I will second Izotope RX. They had a great demo at AES and I downloaded the demo version as well. It sounds great and is relatively simple to use. The cool thing about it is you can listen to what you're removing to make sure you don't remove something you want to keep. I just used it today on some nasty dialogue recorded on a research ship in the middle of the ocean. There is a little waver in the dialogue but it had a big job to do removing the diesel engines, waves, and motors of some research equipment.
Its a long shot, but check the original tapes. If the movie was shot HD or DV, and if the editor wasn'tt paying attention, it can be captured too hot. On a few occasions I have gotten location audio that sounded terrible and by luck I heard the original tape and that was the case. Now pain to re capture the proper audio after the edit was done, but it was easier than the pencil tool or ADR
These are all fine suggestions. I relay to people that often trying to correct distorted audio is like trying to unburn an overcooked chicken. Your best bet is likely lots of ADR and foley, (recreate a reasonable facsimile of the original chicken). I've worked on films so poorly recorded that we had to ADR the whole thing...which is about as pleasant as an appendectomy without anesthesia. Good luck
I did a film with a section of TOTALLY CLIPPED audio from an onboard cam. I fixed it with Wave Arts Noise Reduction. I zoomed in and processed lots of small areas and did some selective gain reduction.

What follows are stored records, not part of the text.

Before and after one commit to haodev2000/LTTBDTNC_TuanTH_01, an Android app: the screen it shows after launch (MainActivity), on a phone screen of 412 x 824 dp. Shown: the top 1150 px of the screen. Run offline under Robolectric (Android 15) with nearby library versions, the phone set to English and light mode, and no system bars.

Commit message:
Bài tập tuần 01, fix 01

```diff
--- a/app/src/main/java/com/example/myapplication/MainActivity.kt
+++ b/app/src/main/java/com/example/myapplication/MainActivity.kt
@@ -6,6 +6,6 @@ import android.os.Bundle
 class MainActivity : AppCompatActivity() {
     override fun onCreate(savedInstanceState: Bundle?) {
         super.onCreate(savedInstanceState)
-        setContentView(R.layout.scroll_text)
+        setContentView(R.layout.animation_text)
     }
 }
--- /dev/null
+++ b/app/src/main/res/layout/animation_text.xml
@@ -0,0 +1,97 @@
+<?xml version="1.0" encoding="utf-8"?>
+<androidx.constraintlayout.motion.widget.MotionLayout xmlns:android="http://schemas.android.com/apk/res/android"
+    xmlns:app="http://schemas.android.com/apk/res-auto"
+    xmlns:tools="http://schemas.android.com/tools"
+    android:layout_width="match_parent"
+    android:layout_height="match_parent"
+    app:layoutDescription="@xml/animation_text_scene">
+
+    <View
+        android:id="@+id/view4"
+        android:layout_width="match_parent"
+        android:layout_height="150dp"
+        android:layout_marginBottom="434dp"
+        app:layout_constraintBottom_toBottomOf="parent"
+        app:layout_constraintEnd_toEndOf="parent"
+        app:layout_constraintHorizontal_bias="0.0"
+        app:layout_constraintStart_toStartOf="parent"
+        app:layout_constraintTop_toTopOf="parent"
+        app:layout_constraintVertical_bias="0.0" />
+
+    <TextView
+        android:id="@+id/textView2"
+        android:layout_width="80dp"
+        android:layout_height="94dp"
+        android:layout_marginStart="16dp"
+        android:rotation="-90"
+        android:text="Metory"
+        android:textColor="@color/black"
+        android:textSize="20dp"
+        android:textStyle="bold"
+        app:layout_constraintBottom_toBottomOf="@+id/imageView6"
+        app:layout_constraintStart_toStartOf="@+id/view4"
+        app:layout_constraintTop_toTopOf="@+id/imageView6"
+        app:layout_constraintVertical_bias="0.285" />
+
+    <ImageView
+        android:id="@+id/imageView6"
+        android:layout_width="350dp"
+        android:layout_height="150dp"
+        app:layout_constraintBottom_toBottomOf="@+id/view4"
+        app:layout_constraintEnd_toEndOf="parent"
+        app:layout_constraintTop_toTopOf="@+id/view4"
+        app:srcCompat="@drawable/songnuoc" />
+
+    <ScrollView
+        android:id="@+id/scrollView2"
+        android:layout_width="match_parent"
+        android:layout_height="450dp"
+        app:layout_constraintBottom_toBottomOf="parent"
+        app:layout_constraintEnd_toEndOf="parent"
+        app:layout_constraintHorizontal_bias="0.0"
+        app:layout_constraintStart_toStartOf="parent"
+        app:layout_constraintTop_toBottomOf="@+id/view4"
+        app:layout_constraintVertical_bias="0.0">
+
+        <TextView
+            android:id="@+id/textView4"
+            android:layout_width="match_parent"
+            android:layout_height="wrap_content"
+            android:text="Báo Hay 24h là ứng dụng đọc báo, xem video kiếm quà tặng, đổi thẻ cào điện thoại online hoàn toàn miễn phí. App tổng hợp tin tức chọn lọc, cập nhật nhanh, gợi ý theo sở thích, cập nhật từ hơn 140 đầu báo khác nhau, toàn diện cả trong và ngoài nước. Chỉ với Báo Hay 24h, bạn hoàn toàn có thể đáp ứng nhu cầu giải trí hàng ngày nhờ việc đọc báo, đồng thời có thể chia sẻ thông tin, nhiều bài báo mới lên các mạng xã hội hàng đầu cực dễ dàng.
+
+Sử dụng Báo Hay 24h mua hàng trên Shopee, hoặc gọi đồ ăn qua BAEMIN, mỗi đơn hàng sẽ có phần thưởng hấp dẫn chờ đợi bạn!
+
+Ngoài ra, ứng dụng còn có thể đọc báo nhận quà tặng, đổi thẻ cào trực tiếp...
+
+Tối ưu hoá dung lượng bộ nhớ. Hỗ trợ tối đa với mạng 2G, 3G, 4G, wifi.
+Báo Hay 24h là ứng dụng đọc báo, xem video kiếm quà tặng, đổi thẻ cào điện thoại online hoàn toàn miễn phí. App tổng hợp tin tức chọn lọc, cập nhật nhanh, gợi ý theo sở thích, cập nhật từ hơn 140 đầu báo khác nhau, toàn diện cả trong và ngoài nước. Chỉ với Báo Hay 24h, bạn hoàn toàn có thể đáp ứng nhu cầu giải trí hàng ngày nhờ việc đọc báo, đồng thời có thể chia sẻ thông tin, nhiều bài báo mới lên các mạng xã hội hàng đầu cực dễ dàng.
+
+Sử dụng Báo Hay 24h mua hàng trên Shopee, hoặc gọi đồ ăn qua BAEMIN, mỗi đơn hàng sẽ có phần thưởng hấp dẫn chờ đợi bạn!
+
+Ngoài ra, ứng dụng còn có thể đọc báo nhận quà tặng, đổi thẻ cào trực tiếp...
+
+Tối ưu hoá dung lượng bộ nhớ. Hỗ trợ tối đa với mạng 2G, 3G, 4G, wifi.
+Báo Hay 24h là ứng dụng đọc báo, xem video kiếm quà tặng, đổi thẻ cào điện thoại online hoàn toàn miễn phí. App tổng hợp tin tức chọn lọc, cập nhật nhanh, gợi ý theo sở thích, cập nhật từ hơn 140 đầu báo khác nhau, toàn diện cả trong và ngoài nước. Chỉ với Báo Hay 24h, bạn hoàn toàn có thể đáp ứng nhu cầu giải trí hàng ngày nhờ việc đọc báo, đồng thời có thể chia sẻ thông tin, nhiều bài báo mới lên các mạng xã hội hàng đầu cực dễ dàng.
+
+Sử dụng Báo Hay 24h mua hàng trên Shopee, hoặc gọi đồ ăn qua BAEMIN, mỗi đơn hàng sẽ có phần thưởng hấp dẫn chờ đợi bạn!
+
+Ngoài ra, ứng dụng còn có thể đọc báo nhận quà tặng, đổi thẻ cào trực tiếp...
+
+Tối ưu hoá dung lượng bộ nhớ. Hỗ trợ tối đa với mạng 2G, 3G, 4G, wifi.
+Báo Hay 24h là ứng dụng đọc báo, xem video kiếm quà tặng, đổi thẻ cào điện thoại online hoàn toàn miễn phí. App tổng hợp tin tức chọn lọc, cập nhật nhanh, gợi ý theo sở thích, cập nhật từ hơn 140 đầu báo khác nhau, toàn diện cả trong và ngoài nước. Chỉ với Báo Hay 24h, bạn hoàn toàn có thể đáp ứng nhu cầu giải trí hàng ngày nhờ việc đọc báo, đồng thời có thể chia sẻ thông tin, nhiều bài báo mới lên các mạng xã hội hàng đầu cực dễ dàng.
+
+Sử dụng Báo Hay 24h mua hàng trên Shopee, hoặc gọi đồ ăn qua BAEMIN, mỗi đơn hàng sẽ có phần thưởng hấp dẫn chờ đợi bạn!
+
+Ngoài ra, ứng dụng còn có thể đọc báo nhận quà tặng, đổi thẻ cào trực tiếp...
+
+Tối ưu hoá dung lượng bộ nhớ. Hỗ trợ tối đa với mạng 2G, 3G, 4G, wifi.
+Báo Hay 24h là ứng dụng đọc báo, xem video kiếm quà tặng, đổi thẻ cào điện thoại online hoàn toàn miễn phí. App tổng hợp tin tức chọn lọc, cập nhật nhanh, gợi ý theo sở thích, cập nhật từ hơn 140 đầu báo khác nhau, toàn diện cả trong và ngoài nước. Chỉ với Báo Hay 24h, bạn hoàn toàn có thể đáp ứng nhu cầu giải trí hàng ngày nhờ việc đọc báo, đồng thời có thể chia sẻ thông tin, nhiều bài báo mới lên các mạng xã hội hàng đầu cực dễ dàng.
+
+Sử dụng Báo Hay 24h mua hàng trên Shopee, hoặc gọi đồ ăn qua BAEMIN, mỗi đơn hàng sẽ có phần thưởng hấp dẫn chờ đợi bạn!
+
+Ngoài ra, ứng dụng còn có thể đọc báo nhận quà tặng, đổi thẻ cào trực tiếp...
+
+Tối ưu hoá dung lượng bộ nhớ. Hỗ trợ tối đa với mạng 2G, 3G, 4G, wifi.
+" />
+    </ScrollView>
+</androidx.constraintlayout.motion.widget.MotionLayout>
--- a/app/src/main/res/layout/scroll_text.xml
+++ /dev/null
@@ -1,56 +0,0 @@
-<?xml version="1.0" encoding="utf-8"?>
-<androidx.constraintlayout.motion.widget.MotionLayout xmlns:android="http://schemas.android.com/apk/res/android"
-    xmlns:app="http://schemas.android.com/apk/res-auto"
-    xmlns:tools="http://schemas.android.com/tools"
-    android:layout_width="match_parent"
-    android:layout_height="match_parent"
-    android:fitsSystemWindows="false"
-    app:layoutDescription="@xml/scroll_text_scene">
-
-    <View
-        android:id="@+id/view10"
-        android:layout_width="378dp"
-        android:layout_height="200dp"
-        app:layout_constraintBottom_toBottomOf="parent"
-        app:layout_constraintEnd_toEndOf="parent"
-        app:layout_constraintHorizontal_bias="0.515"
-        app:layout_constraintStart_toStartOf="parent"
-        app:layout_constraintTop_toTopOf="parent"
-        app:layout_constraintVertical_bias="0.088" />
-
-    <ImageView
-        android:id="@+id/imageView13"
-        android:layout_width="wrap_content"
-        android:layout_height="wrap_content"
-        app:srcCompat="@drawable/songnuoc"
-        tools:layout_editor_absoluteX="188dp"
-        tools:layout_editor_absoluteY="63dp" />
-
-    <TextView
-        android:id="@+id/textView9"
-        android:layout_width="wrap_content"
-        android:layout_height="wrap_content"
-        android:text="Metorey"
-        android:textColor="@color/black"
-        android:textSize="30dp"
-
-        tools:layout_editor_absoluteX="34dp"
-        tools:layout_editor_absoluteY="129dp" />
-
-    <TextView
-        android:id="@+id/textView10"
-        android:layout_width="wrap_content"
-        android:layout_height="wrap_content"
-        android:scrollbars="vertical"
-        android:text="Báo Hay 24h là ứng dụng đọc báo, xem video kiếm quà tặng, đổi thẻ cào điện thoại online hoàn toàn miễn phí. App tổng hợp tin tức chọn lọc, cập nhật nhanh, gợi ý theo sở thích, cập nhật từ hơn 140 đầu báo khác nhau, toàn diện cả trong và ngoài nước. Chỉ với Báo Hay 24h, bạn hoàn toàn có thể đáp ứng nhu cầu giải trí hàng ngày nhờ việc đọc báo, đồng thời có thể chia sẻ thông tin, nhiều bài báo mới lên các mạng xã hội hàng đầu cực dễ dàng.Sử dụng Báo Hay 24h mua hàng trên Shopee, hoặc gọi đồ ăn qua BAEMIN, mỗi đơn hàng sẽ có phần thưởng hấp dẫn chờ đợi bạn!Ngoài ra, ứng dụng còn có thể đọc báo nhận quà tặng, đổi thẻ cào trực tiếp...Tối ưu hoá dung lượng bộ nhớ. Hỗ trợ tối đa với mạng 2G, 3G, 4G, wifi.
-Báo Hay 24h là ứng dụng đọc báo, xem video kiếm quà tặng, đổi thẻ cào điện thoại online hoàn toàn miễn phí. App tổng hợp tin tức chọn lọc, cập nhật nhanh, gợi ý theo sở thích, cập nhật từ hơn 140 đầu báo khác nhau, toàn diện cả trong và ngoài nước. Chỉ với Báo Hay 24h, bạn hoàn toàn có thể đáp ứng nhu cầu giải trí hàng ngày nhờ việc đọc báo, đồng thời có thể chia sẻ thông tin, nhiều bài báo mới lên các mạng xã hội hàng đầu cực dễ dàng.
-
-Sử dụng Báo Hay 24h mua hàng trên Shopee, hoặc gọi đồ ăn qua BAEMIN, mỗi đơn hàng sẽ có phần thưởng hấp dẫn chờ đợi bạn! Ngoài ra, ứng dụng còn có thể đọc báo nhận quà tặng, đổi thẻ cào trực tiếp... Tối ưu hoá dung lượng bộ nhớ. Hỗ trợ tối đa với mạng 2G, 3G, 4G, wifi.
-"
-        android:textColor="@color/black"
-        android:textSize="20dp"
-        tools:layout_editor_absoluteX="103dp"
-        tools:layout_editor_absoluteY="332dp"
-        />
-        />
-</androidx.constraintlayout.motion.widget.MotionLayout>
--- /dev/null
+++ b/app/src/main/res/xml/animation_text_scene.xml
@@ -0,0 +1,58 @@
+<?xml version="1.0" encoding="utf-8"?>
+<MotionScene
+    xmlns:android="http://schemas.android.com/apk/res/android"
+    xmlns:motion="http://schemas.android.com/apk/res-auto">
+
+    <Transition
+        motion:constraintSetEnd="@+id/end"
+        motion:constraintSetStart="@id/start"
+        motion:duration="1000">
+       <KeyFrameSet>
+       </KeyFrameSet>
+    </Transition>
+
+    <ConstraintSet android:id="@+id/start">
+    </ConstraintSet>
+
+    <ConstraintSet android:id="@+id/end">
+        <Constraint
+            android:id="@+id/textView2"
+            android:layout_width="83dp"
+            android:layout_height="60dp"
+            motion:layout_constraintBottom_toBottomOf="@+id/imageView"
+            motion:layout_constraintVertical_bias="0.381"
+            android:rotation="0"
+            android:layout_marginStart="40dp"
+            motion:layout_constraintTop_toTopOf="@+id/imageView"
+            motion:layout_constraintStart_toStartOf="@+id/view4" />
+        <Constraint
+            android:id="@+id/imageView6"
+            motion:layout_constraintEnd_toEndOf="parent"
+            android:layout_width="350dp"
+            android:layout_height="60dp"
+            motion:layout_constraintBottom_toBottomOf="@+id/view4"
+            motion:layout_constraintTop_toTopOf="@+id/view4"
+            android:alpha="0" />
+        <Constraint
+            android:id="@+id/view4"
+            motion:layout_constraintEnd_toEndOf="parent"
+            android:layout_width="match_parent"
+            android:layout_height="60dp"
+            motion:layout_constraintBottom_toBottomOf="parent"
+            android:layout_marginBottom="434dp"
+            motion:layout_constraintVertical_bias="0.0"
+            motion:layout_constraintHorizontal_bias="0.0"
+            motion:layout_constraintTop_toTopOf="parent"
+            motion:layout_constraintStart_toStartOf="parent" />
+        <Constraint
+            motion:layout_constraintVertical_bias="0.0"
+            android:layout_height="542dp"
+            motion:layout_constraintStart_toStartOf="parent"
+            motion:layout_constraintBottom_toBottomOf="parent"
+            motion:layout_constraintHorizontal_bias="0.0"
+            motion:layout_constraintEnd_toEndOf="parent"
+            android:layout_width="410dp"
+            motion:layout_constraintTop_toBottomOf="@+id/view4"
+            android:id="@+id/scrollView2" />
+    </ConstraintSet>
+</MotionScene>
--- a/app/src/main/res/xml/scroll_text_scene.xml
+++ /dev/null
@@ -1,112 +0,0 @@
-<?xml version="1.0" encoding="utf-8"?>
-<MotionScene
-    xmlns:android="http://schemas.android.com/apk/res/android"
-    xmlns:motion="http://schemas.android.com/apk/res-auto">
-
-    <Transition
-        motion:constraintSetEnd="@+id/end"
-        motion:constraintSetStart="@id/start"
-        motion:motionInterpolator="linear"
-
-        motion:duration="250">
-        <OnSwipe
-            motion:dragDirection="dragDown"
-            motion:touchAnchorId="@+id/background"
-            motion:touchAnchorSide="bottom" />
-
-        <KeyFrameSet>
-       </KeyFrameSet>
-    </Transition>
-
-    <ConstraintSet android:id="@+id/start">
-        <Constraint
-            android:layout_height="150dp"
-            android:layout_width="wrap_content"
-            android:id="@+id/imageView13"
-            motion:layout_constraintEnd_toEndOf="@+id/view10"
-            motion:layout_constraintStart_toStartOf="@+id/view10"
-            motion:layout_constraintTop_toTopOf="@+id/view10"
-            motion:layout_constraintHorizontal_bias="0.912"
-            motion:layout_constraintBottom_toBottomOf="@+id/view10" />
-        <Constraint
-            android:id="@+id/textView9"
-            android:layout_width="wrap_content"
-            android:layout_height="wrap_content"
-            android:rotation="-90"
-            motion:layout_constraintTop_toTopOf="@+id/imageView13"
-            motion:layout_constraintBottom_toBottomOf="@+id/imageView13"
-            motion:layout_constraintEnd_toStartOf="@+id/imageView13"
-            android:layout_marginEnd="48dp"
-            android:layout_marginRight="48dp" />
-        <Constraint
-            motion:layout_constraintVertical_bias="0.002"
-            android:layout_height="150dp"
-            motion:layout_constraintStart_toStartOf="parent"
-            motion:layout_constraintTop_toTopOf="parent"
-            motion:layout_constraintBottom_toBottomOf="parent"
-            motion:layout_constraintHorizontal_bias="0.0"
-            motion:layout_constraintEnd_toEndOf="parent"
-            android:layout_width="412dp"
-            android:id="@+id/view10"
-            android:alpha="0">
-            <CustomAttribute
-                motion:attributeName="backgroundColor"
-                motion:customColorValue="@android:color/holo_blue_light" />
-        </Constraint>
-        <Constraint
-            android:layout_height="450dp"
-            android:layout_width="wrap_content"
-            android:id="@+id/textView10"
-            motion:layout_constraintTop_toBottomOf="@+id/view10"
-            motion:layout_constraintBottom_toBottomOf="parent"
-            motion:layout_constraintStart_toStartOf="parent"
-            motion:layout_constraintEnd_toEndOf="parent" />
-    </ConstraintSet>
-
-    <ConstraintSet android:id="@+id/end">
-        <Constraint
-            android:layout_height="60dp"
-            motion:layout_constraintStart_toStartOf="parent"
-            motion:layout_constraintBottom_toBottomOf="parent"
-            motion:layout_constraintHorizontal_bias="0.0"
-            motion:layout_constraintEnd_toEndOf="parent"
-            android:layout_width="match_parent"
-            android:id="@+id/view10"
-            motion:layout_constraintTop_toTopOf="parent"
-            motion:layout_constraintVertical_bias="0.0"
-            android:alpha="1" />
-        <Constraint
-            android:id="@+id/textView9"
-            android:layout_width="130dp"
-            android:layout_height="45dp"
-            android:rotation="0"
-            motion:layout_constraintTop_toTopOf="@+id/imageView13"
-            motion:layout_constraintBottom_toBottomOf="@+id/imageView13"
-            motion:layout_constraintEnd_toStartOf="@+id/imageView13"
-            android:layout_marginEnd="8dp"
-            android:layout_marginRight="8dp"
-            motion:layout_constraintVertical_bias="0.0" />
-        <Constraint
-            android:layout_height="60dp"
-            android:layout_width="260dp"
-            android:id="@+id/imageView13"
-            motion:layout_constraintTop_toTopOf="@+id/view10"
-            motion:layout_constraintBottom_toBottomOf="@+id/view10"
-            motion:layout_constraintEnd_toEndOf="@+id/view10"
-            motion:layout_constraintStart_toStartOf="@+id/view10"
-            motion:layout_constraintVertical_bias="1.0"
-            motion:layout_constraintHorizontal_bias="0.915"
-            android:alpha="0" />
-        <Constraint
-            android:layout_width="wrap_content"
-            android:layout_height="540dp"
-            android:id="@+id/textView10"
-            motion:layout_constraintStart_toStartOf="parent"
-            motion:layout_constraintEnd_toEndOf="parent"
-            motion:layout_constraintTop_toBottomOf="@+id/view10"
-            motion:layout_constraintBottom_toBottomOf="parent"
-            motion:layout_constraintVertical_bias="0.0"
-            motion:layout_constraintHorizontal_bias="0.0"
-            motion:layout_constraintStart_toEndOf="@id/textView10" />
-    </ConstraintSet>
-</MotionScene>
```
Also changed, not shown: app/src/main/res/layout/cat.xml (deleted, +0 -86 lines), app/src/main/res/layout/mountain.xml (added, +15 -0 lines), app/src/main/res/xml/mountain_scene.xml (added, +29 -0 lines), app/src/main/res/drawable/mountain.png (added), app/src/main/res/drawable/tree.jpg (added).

At the end of the day the director was really pleased.
Thanks everyone for your valuable inputs...i just downloaded IsotopeRX, i will give it a try.
BTW, is there a big advantage in owning the Advanced RX version. Obviously, it has more control and parameters to fiddle with, but from experience, i find that is not always a better thing.
Not much you can do really .if the dialouge is clipping and distorted .its prety much game over .ADR is your best bet way to go .soudsoap.bnr.or the waves restoration bundle wont help if its been badly recorded
Yes,the introduction of DV cameras was not good news to us in post sound. Everybody just drove into the red and digital clipping on a grand scale resulted. (oh and the cameraman now does the sound of course!)
I was getting OMFs on CD-Rs and realised that the 'all bits' used up meant that the CD-R burning did make the square-ing even worse. Do get Hard Drive transfers and I agree that going back to the source tapes can be good move.
I'll also take a look at the RX mentioned, but so far I use De-click and De-Crackle. You do have to take repeated bites at any clipped peaks with them though.
just for the record, (no pun intended), there is a Noise Reduction package from the makers of Sound Forge that includes a de-clipper. It supposedly calculates what the clipped peak would have been like from the trajectory of surrounding samples. It rounds the top of the reconstructed peak, pushes it back down into dynamic range, and limits the areas around the peak to make it sound more natural.
I haven't tried it, but I was tempted. the thing that turned me off about it is that it comes as DirectX plugins. I ended up just manually resculpting the peaks in Cool Edit 2000 using the spectral and waveform views and the envelope tool. It was time consuming but it worked.